It’s almost that time of the year for daylight saving time!
Daylight Saving Time will end on Sunday, November 6th. I remember when “falling back” just meant an extra hour of sleep! I’m sure it will mean that again one day but for those of us with small children, it can just mean schedules that are thrown off, your kids waking super early, and everyone feeling grumpy for several days or longer. Every child is different and the time change will affect some much more than others. It is important to know your child and what she can handle and to have a plan for how you want to deal with the time change.
There are different ways to make the transition:
Cold Turkey Approach:
Basically, on Sunday, you will use your regular schedule but do everything according to the new clock time. I really only recommend this approach if your child is older than two and seems to have an easier time with changes/transitions. Admittedly, this is usually the approach I take and my children adjust relatively quickly. Maybe it’s because they are well-rested or because I stay consistent. Whatever the reason, I’m not complaining!
For children younger than two, or children who have a harder time with changes/transitions it’s better to make the switch gradually. If you think she will have a really hard time with the transition you could start moving the times later by 10-15 minutes a night during the week before the change. If you want to move bedtime later by 15 minutes a night, you will want to start on Wednesday, the 28th. If you want to move bedtime later by 10 minutes a night, you will want to start on Monday, the 26th. Make sure to move naps later on the same days.
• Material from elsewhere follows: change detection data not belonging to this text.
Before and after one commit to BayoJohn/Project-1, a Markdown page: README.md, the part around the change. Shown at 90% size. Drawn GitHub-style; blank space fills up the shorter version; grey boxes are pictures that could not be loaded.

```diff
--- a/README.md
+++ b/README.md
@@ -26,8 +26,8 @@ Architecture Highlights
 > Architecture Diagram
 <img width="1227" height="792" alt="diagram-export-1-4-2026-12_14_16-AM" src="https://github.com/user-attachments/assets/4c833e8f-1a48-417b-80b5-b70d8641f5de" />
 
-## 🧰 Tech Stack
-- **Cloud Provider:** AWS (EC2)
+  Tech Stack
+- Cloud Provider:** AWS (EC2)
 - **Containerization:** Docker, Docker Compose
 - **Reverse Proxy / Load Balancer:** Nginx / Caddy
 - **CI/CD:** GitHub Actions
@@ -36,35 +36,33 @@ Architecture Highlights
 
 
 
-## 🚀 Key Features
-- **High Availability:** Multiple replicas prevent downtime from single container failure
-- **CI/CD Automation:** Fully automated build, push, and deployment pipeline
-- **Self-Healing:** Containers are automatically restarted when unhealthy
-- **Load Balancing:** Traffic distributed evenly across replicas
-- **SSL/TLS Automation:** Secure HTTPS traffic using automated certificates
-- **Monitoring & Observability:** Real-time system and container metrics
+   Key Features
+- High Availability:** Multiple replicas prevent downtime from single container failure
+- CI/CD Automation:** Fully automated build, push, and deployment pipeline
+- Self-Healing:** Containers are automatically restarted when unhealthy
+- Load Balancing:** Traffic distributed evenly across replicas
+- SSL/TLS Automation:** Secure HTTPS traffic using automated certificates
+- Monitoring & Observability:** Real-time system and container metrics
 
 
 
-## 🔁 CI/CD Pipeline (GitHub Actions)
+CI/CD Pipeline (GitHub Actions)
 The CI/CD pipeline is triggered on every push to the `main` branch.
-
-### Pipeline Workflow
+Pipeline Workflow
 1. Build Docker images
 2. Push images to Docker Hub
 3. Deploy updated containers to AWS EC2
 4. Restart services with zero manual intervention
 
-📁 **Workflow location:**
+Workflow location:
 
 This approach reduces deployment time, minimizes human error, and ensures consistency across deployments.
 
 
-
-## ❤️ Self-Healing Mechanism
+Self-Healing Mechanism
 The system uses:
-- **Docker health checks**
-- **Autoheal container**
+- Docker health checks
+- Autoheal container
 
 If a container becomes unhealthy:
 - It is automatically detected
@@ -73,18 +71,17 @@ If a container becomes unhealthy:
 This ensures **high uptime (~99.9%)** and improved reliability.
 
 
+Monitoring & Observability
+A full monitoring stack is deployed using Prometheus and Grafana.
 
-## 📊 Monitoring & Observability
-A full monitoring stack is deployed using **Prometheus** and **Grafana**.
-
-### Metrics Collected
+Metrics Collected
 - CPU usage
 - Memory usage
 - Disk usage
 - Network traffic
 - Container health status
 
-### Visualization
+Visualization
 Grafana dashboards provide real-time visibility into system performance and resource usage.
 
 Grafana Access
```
Or if you just want to work on the transition for a couple of days, then on the day before the switch (Saturday) move nap times and bedtime just slightly later. Naps might be about 15 minutes later than usual and bedtime might be a half hour later than usual. This shouldn’t be a problem for many families since Halloween is the night before! Use your intuition about what your child can handle and of course, don’t let your child get too overtired and miss her sleep window.
Regardless of which option you choose, by Sunday evening you will be back at your child’s usual bedtime (according to the new clock).
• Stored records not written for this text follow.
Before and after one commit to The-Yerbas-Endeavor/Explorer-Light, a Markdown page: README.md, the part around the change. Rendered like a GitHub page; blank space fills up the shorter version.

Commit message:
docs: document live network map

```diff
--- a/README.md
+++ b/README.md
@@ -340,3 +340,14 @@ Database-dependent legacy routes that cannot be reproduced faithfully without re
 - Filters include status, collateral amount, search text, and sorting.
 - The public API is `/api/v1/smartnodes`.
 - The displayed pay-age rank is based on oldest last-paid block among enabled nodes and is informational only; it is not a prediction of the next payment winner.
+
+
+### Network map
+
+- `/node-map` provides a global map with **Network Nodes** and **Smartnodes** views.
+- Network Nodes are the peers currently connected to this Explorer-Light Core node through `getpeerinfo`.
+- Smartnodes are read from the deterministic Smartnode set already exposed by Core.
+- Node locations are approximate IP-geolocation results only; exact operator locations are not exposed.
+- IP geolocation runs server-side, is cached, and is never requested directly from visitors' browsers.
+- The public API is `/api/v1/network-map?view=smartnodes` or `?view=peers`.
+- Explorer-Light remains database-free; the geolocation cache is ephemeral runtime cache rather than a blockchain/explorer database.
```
Tips no matter which approach you use:
- Make naps a priority during the week leading up to and after the time change.
- On Sunday morning, and sometimes for several days or even weeks after the change, children may wake up earlier according to the new clock time. It is very important that you are consistent about not letting your child get up and start their day before 6 am. I highly recommend blackout curtains if you don’t have them!
- Getting fresh air and exposure to bright light for about 20-30 minutes first thing in the morning will help reset her internal body clock.
- Try to do everything according to the new clock time starting Sunday. This means all meals and sleep times. If your child is exhausted, it’s okay to let her go to bed 15 minutes or so earlier than usual. Just try to make it as close as possible to the regular schedule according to the new clock.
- Just like adults, kids may not feel like themselves for a few days or so after the change. But the truth is that most people adjust within about a week no matter which approach you take. Stay consistent according to the new clock times and things should “Fall” into place!